I like to share yoga. It can be hard to keep a lid on my enthusiasm about it's healing potential. It would seem I have plenty of occasions to share it outside of class. Indeed, it seems just being a yoga instructor churns up an everyday readiness in others to talk about their yearnings for health and peace of mind.
However, bringing up health and peace of mind is not the same thing as asking how yoga works to accomplish it. There is a right time to offer what I’ve learned, or maybe never.
Sometimes, however, I don’t have to say a thing… Recently Tom and I sat visiting with a friend over lunch. As I am the local yogi, he proceeded to share, “My back’s always hurting, and it’s been going on a long time.” He then stated that he tried yoga “a few times a while back and the back pain went away.” The pain. Went. Away. I almost asked if he continued with his yoga, but I didn’t. Rather than going into the back and forth, the cajoling, the remonstrance, I let it ride.
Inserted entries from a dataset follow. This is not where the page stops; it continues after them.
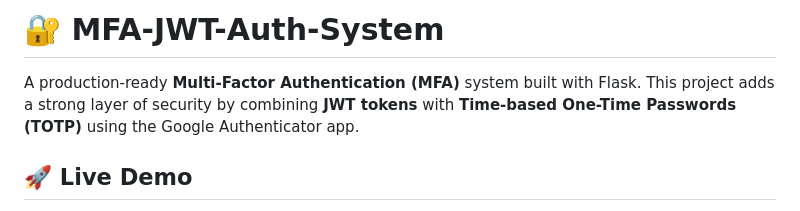
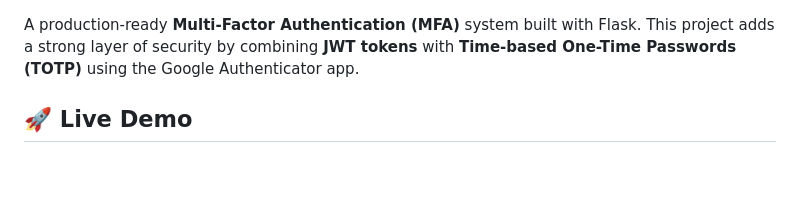
Before and after one commit to iChetan7/mfa-jwt-auth-system, a Markdown page: README.md, the part around the change. Drawn GitHub-style; blank space fills up the shorter version.

```diff
--- a/README.md
+++ b/README.md
@@ -1,4 +1,3 @@
-# 🔐 MFA-JWT-Auth-System
 
 A production-ready **Multi-Factor Authentication (MFA)** system built with Flask. This project adds a strong layer of security by combining **JWT tokens** with **Time-based One-Time Passwords (TOTP)** using the Google Authenticator app.
 
```
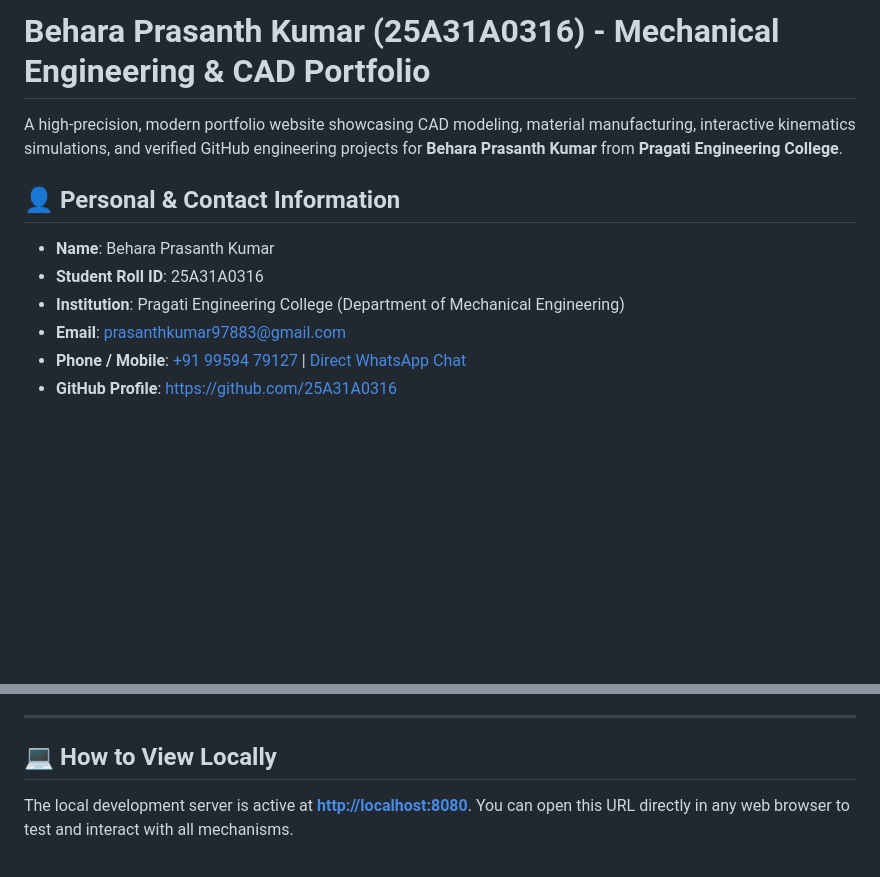
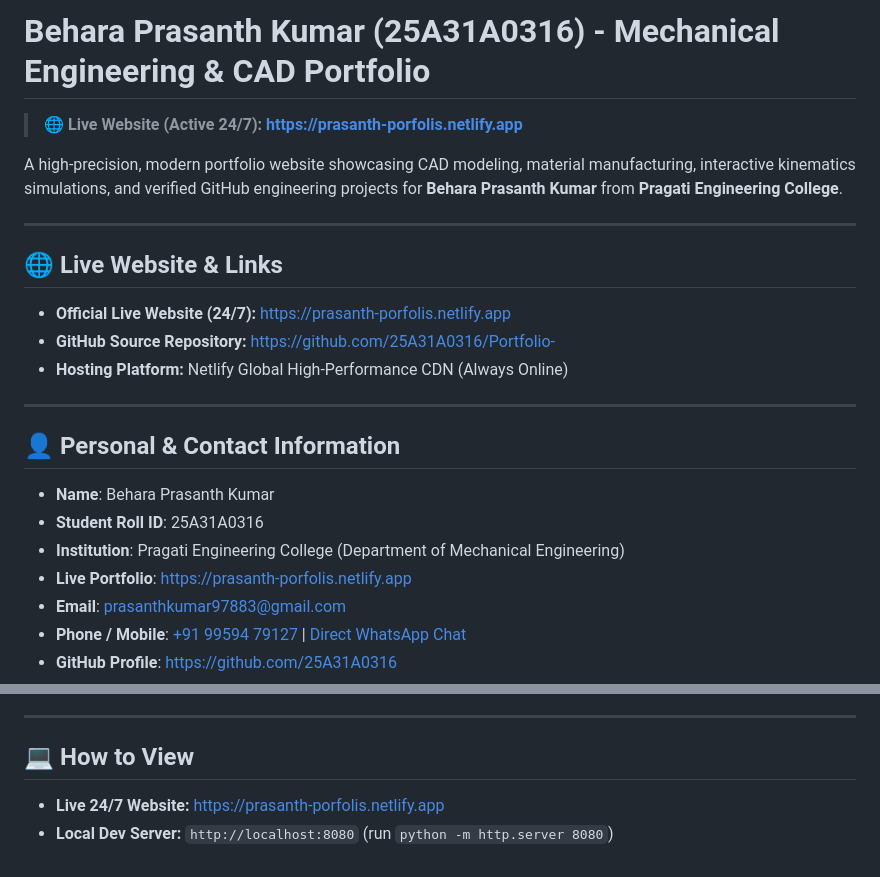
Before and after one commit to 25A31A0316/Portfolio-, a Markdown page: README.md, 2 parts joined by grey strips. Drawn GitHub-style; blank space fills up the shorter version.

Commit message:
docs: add official Netlify live website url https://prasanth-porfolis.netlify.app

```diff
--- a/README.md
+++ b/README.md
@@ -1,11 +1,23 @@
 # Behara Prasanth Kumar (25A31A0316) - Mechanical Engineering & CAD Portfolio
 
+> 🌐 **Live Website (Active 24/7):** **[https://prasanth-porfolis.netlify.app](https://prasanth-porfolis.netlify.app)**
+
 A high-precision, modern portfolio website showcasing CAD modeling, material manufacturing, interactive kinematics simulations, and verified GitHub engineering projects for **Behara Prasanth Kumar** from **Pragati Engineering College**.
+
+---
+
+## 🌐 Live Website & Links
+- **Official Live Website (24/7):** [https://prasanth-porfolis.netlify.app](https://prasanth-porfolis.netlify.app)
+- **GitHub Source Repository:** [https://github.com/25A31A0316/Portfolio-](https://github.com/25A31A0316/Portfolio-)
+- **Hosting Platform:** Netlify Global High-Performance CDN (Always Online)
+
+---
 
 ## 👤 Personal & Contact Information
 - **Name**: Behara Prasanth Kumar
 - **Student Roll ID**: 25A31A0316
 - **Institution**: Pragati Engineering College (Department of Mechanical Engineering)
+- **Live Portfolio**: [https://prasanth-porfolis.netlify.app](https://prasanth-porfolis.netlify.app)
 - **Email**: [prasanthkumar97883@gmail.com](mailto:prasanthkumar97883@gmail.com)
 - **Phone / Mobile**: [+91 99594 79127](tel:+919959479127) | [Direct WhatsApp Chat](https://wa.me/919959479127)
 - **GitHub Profile**: [https://github.com/25A31A0316](https://github.com/25A31A0316)
@@ -45,6 +57,6 @@ A high-precision, modern portfolio website showcasing CAD modeling, material man
 
 ---
 
-## 💻 How to View Locally
-The local development server is active at **[http://localhost:8080](http://localhost:8080)**.
-You can open this URL directly in any web browser to test and interact with all mechanisms.
+## 💻 How to View
+- **Live 24/7 Website:** [https://prasanth-porfolis.netlify.app](https://prasanth-porfolis.netlify.app)
+- **Local Dev Server:** `http://localhost:8080` (run `python -m http.server 8080`)
```
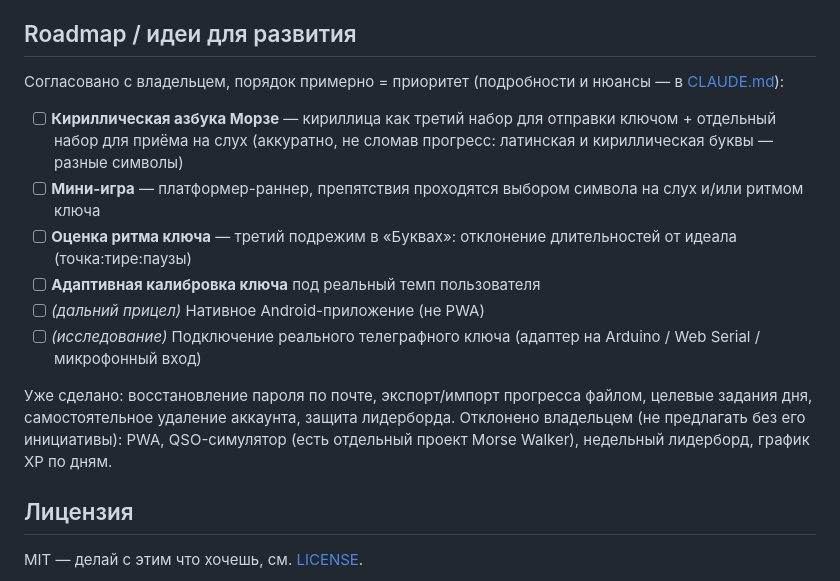
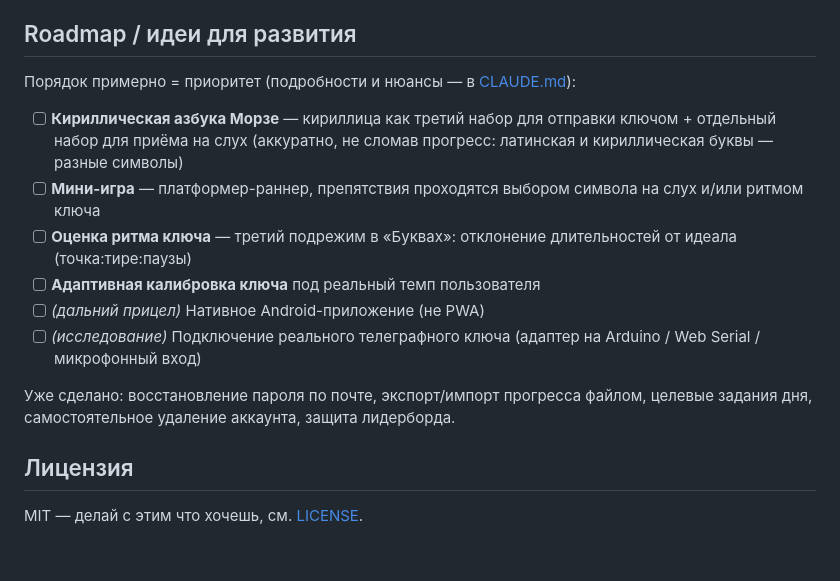
Before and after one commit to loloka/morsewave, a Markdown page: README.md, the part around the change. Drawn GitHub-style; blank space fills up the shorter version.

Commit message:
README: убраны фразы про согласование с владельцем в Roadmap

```diff
--- a/README.md
+++ b/README.md
@@ -226,8 +226,7 @@ morse-trainer/
 
 ## Roadmap / идеи для развития
 
-Согласовано с владельцем, порядок примерно = приоритет (подробности и нюансы —
-в [CLAUDE.md](CLAUDE.md)):
+Порядок примерно = приоритет (подробности и нюансы — в [CLAUDE.md](CLAUDE.md)):
 
 - [ ] **Кириллическая азбука Морзе** — кириллица как третий набор для отправки
   ключом + отдельный набор для приёма на слух (аккуратно, не сломав прогресс:
@@ -243,8 +242,6 @@ morse-trainer/
 
 Уже сделано: восстановление пароля по почте, экспорт/импорт прогресса файлом,
 целевые задания дня, самостоятельное удаление аккаунта, защита лидерборда.
-Отклонено владельцем (не предлагать без его инициативы): PWA, QSO-симулятор
-(есть отдельный проект Morse Walker), недельный лидерборд, график XP по дням.
 
 ## Лицензия
 
```
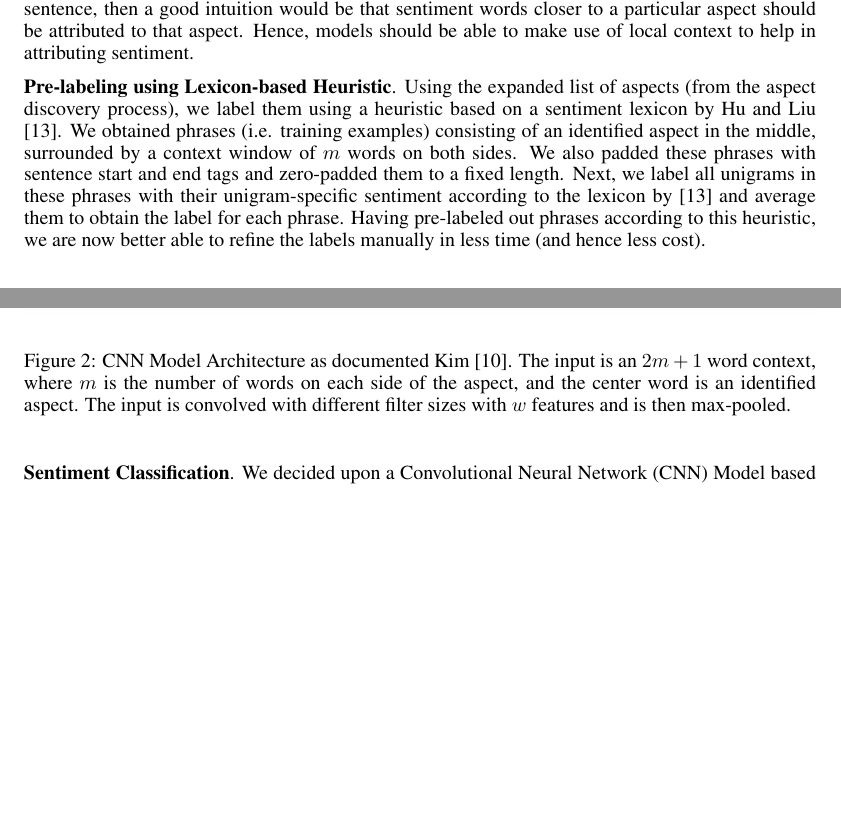
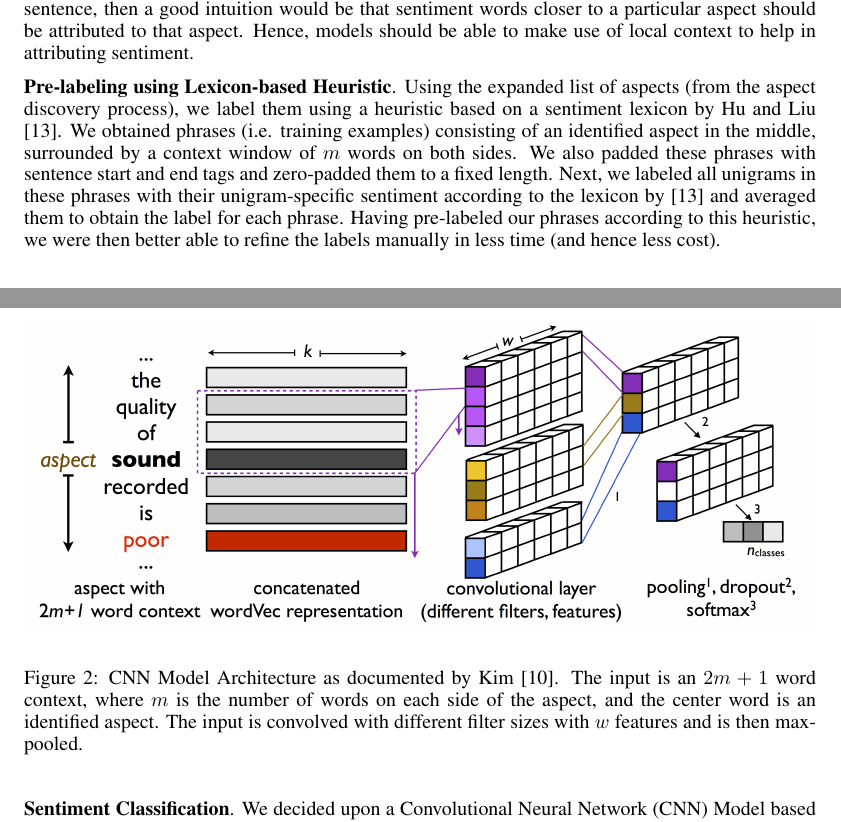
Before and after one commit to mlong14/CS224D-Project, a LaTeX paper (final_writeup/final.tex): two parts of pages 3 and 4 of 8, joined at a grey line, cut so that both start at the same text, the shorter picture padded with empty space. Compiled offline with pdfLaTeX.

Commit message:
Final touches

```diff
--- a/final_writeup/final.tex
+++ b/final_writeup/final.tex
@@ -121,14 +121,14 @@ where $y \in \mathbb{R}^2$ is a one-hot label vector. When computing the loss fo
 The second half of our workflow involved sentiment analysis given identified aspects. Our intuition for this part stems from locality: if there are multiple sentiment and multiple aspect words within a sentence, then a good intuition would be that sentiment words closer to a particular aspect should be attributed to that aspect. Hence, models should be able to make use of local context to help in attributing sentiment.
 
 \textbf{Pre-labeling using Lexicon-based Heuristic}.
-Using the expanded list of aspects (from the aspect discovery process), we label them using a heuristic based on a sentiment lexicon by Hu and Liu [13]. We obtained phrases (i.e. training examples) consisting of an identified aspect in the middle, surrounded by a context window of $m$ words on both sides. We also padded these phrases with sentence start and end tags and zero-padded them to a fixed length. Next, we label all unigrams in these phrases with their unigram-specific sentiment according to the lexicon by [13] and average them to obtain the label for each phrase. Having pre-labeled out phrases according to this heuristic, we are now better able to refine the labels manually in less time (and hence less cost).
+Using the expanded list of aspects (from the aspect discovery process), we label them using a heuristic based on a sentiment lexicon by Hu and Liu [13]. We obtained phrases (i.e. training examples) consisting of an identified aspect in the middle, surrounded by a context window of $m$ words on both sides. We also padded these phrases with sentence start and end tags and zero-padded them to a fixed length. Next, we labeled all unigrams in these phrases with their unigram-specific sentiment according to the lexicon by [13] and averaged them to obtain the label for each phrase. Having pre-labeled our phrases according to this heuristic, we were then better able to refine the labels manually in less time (and hence less cost).
 
 
 \begin{figure}[ht]
 \begin{center}
 \includegraphics[width=\columnwidth]{model_architecture.png}
 \end{center}
-\caption{CNN Model Architecture as documented Kim [10]. The input is an $2m+1$ word context, where $m$ is the number of words on each side of the aspect, and the center word is an identified aspect. The input is convolved with different filter sizes with $w$ features and is then max-pooled.}
+\caption{CNN Model Architecture as documented by Kim [10]. The input is an $2m+1$ word context, where $m$ is the number of words on each side of the aspect, and the center word is an identified aspect. The input is convolved with different filter sizes with $w$ features and is then max-pooled.}
 \label{architecture}
 \end{figure}
 
```
Also changed, not shown: final_writeup/final.tex (4 more changed lines).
His clear admission that his pain disappeared, coupled with the reality that he chooses not to cure hisself through yoga speaks to an insane human tendency to hold onto our pain for a variety of reasons.
Over time I’m learning to conserve my energies a bit more for those looking for the healing promise of yoga, for those who are willing to do the work and explore the possibilities (read: responsibilities) of a wellness perspective instead of a pills and surgery mindset.
So here, as a community of self-sufficient country people, you likely appreciate the concept of starting a siphon. When you’re tired of pain, if you’re feeling numb to life, if things seem out of balance, or there’s a constant undercurrent of anxiousness, start that siphon. It’ll take a bit to get flowing, for I’m not likely to talk of yoga until you get real with me!. But once you do, I promise not to drown you. It will be a steady stream of support, encouragement, and belief in your own inner wisdom.
Practice with us!